Exercise goal | Nothing but a number should be written: the count of lines below that contain "bottom".

Entries provided |
::::::::

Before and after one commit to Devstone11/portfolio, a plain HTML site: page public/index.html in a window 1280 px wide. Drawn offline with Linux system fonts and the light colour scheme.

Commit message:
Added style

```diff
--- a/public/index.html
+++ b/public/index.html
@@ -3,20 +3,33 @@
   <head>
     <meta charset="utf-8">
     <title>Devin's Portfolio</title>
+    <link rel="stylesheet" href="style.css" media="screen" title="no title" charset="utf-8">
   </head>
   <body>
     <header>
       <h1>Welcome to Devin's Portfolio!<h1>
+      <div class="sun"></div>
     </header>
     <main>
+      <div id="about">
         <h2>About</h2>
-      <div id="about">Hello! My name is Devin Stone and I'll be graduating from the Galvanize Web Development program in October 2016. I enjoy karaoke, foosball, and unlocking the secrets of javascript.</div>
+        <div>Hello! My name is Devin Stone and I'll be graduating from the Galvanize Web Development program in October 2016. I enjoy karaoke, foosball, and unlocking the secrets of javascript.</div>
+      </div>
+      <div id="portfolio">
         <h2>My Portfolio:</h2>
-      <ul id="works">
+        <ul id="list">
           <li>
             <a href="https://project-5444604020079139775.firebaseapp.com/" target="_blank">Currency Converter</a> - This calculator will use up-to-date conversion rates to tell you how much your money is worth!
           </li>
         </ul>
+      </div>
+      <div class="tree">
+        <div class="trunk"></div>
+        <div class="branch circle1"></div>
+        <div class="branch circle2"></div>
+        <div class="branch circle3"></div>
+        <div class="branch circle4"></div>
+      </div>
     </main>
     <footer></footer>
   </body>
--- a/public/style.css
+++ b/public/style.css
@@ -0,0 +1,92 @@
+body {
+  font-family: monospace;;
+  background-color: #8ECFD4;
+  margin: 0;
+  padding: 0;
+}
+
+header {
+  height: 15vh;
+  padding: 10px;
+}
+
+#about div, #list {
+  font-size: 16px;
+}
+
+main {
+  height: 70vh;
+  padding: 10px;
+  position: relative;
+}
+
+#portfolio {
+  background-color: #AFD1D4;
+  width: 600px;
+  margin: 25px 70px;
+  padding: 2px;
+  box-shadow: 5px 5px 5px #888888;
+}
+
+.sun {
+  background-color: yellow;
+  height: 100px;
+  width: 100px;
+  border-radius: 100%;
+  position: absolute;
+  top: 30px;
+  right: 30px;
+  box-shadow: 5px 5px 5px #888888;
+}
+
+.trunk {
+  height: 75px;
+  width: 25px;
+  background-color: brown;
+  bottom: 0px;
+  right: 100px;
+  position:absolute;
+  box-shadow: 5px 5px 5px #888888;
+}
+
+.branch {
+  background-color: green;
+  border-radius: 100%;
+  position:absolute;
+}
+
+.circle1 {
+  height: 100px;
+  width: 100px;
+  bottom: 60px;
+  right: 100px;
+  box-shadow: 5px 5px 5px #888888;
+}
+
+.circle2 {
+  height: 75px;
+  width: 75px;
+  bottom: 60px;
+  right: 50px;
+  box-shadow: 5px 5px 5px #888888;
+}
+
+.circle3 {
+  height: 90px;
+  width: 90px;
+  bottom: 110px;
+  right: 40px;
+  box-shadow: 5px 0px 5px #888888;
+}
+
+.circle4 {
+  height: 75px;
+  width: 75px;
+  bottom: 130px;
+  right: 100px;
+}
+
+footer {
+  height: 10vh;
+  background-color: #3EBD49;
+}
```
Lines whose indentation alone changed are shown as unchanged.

::::::::

Result | 5